Source data:
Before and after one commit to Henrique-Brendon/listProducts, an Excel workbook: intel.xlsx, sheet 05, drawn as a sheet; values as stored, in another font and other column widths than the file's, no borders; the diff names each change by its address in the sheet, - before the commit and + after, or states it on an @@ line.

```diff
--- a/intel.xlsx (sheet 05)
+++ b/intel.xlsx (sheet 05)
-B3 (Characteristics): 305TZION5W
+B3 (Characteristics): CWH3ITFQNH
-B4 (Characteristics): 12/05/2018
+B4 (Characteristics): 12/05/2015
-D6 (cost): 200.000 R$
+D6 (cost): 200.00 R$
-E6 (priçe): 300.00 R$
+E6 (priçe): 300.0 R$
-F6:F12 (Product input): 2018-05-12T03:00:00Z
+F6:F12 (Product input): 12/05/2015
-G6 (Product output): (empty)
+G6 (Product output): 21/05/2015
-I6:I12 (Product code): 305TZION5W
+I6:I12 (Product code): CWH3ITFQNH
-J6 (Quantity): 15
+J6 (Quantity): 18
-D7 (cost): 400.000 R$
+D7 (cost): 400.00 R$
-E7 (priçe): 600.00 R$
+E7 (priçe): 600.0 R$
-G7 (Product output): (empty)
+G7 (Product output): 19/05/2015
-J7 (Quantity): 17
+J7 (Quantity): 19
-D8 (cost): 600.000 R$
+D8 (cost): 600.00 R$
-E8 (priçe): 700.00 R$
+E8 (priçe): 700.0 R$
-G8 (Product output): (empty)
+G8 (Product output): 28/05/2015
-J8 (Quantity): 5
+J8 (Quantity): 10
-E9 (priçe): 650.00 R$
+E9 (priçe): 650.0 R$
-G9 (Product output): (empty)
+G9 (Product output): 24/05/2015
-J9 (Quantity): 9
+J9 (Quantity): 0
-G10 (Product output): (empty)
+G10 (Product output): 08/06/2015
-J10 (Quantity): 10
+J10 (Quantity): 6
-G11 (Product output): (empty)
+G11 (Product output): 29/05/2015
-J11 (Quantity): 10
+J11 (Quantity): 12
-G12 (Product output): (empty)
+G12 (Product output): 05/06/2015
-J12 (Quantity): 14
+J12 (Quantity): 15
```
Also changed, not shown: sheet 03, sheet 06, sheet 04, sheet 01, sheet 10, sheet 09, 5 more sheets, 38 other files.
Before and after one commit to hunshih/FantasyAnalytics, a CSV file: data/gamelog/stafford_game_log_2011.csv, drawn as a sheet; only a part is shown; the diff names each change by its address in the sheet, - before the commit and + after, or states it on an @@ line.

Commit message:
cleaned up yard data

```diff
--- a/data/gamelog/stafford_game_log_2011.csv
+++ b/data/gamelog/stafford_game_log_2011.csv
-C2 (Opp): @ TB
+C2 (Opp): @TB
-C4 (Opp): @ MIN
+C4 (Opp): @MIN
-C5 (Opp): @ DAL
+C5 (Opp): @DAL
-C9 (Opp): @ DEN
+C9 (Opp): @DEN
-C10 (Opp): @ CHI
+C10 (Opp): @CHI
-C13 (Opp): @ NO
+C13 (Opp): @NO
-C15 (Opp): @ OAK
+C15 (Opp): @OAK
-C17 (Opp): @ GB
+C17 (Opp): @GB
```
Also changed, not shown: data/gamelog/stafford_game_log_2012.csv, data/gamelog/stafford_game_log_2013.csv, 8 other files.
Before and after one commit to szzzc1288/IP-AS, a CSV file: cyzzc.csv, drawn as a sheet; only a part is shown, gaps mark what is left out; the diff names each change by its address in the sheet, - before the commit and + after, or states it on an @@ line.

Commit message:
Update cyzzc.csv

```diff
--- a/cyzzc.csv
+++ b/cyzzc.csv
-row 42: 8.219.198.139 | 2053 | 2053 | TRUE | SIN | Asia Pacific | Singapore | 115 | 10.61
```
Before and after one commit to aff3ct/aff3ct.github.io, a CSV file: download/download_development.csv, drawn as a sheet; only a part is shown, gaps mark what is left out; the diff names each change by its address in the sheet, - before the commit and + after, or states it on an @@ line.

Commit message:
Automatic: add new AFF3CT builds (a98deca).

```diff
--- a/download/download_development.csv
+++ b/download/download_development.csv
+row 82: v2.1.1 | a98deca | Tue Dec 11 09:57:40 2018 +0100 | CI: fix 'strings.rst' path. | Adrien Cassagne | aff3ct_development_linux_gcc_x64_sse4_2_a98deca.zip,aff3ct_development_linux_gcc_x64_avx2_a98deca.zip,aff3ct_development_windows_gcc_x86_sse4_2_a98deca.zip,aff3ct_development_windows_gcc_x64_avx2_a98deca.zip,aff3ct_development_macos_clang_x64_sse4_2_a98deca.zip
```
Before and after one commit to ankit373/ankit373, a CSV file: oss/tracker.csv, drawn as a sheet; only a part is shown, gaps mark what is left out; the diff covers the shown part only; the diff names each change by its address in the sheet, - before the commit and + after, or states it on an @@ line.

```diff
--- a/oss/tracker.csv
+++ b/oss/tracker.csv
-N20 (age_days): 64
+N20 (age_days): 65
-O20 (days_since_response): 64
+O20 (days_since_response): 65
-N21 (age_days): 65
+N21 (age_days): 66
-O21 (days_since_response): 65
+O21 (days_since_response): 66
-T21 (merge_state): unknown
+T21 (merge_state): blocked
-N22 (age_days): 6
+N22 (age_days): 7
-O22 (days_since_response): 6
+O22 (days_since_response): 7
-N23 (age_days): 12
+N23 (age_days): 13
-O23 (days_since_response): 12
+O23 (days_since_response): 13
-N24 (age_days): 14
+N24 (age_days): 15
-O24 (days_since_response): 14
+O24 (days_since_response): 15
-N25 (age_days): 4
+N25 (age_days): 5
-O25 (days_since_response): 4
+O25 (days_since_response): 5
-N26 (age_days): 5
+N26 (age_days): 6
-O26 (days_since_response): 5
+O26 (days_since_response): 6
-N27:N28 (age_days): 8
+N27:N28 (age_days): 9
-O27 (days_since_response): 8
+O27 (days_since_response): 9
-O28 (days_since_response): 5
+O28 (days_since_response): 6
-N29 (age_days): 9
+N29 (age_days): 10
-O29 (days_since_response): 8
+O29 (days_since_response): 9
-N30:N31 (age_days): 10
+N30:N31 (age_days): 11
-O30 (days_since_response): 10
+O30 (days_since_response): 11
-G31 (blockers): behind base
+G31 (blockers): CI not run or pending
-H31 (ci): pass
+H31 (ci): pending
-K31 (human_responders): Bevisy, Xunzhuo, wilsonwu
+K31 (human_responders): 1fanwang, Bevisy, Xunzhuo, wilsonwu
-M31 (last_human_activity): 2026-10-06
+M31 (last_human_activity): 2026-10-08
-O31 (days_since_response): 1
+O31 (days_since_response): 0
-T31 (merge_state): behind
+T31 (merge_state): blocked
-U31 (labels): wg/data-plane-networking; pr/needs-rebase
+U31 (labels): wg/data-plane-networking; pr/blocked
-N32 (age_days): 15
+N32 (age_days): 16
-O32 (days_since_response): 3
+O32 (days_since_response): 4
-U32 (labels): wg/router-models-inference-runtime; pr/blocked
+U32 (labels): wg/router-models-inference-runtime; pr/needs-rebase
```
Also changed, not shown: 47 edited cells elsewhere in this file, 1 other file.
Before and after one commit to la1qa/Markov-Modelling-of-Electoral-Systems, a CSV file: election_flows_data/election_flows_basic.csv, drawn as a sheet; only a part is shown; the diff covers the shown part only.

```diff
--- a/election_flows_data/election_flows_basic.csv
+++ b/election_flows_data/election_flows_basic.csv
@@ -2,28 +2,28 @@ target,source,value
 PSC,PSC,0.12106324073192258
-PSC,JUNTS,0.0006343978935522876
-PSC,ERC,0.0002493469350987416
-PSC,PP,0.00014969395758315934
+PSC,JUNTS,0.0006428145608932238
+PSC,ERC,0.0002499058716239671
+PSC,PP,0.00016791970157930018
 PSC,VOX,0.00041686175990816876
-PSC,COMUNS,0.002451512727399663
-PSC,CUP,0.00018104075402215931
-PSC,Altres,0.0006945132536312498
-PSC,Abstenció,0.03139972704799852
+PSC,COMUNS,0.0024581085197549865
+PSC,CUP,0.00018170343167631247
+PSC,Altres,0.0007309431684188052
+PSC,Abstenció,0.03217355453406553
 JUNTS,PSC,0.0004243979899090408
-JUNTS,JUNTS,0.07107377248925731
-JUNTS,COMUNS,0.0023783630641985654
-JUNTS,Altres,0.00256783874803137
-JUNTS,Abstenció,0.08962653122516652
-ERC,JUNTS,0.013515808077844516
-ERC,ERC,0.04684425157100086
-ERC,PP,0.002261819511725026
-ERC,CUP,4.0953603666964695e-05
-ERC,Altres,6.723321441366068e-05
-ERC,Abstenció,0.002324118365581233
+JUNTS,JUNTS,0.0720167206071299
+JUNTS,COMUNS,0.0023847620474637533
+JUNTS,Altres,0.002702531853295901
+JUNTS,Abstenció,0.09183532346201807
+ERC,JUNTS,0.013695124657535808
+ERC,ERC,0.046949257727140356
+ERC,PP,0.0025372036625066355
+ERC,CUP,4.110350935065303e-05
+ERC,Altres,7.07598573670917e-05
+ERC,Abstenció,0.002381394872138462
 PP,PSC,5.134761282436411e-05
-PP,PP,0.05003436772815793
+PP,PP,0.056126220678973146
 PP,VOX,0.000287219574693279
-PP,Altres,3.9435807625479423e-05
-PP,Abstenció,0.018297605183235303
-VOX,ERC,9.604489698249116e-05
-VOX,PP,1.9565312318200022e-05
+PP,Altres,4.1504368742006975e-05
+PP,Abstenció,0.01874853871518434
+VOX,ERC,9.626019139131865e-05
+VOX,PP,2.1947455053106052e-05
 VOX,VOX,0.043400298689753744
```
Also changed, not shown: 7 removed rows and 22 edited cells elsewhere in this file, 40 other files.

About this task: Check each line above for the word "elsewhere", and copy the lines where it appears.

Response below:
Also changed, not shown: 47 edited cells elsewhere in this file, 1 other file.
Also changed, not shown: 7 removed rows and 22 edited cells elsewhere in this file, 40 other files.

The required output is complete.